I have strange power of speech;
That moment that his face I see,
I know the man that must hear me:
To him my tale I teach.” — Coleridge, The Rime of the Ancient Mariner
Many writers talk about the need to write. The words burst forth; they must be written lest the writer explode. Some stories have to be told. The Mariner is compelled to tell his story, creating wiser but sadder men. Boswell had to journal his life or he felt he had not actually lived it.
Yesterday at church and today at school, I met and heard Ela Weisberger, a survivor of the Terezin concentration camp. She is a modern-day Mariner, a person who has to tell her story, who compels us all to listen.
Ela was 11 when she entered the camp at Terezin. She was best friends with Pavel Friedman, the young man who wrote the famous poem, “The Butterfly.” She played the Cat in Brundibar and performed in The Fireflies. She painted and sang and wrote poetry because her teachers insisted that the children create art, tell stories. Her teacher told her to sign her name in defiance of the Nazis who insisted the children be only known as numbers. “You are not a number. You are a name,” her teacher told her. Of the 15,000 children who lived in Terezin, Ela was one of the 100 who survived. She nearly boarded the train to Auschwitz with her uncle, but she had left the number plaque she was supposed to wear around her neck in the barracks, and they wouldn’t let her board. She lived to become a soldier, a spy, a business owner, a writer, a painter. Forgetting her number allowed us all to know her name.
And now she spends the last years of her life telling her stories. “Remember,” she told us, “remember my friends who died.”
She said that she may not remember what she had for lunch yesterday, but she remembers the events of 75 years ago. “The things that happened…they became a part of my body,” she says. “I cannot forget.”
She tells their stories. She names their names. She shows us their art, their poetry, their music. They live as long as she remembers. As long as we listen and learn and remember. As long as we tell their stories.
When asked in an interview about his Jewish heritage and about his beliefs, Neil Gaiman said, “I believe in Story.” Ela lost her faith in God in Terezin, but she says she believes in good people. “Three things the Nazis could not take away from us,” she says. “The blue sky. The bright yellow sun. And the Invisible One inside us.” Now her Invisible One is the love of good people and Story.
“My sister says, ‘Ela, why do you have to keep talking about this?’ And I say that I have to talk about it. My mother said I was Chosen to tell the stories. And if one of these young people remembers the stories then no one can say it didn’t happen. No one can say the Nazis didn’t commit atrocities on children. It happened and we remember.”

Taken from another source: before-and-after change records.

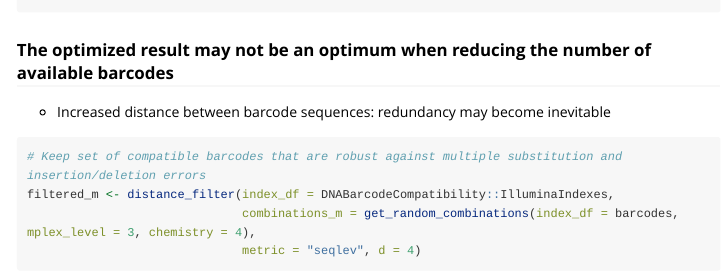
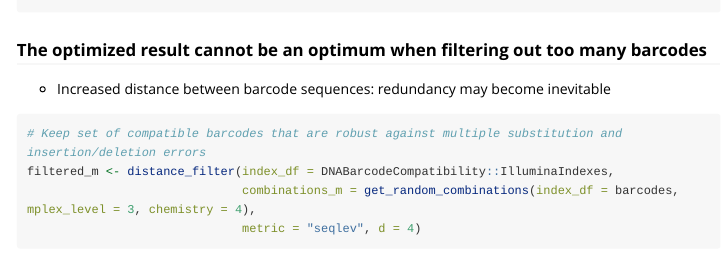
Before and after one commit to comoto-pasteur-fr/DNABarcodeCompatibility, an R Markdown document (vignettes/introduction.Rmd): the page in a window 1100 px wide, from 6070 px down. Rendered offline with R 4.5, knitr and Pandoc, with nearby package versions; some code elsewhere in the file could not run offline; long lines of code are wrapped; common packages that the code uses without loading them are loaded.

Commit message:
cosmetics

````diff
--- a/vignettes/introduction.Rmd
+++ b/vignettes/introduction.Rmd
@@ -244,7 +244,7 @@ df <- optimize_combinations(combination_m = filtered_m, nb_lane = 12, index_numb
 df
 ```
 
-### The optimized result may not be an optimum when reducing the number of available barcodes
+### The optimized result cannot be an optimum when filtering out too many barcodes
 
 * Increased distance between barcode sequences: redundancy may become inevitable
 ```{r, echo=TRUE}
````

In composition class, we have been talking about why people write, why we tell stories. The Alabama folklorist, Kathryn Tucker Windham, wrote that we tell ghost stories as a way of remembering history; the ghosts are the stories we don’t want to forget. Like the Mariner, Ela is haunted and haunting. With her stories lodged within us, we are both sadder and wiser. And we will remember.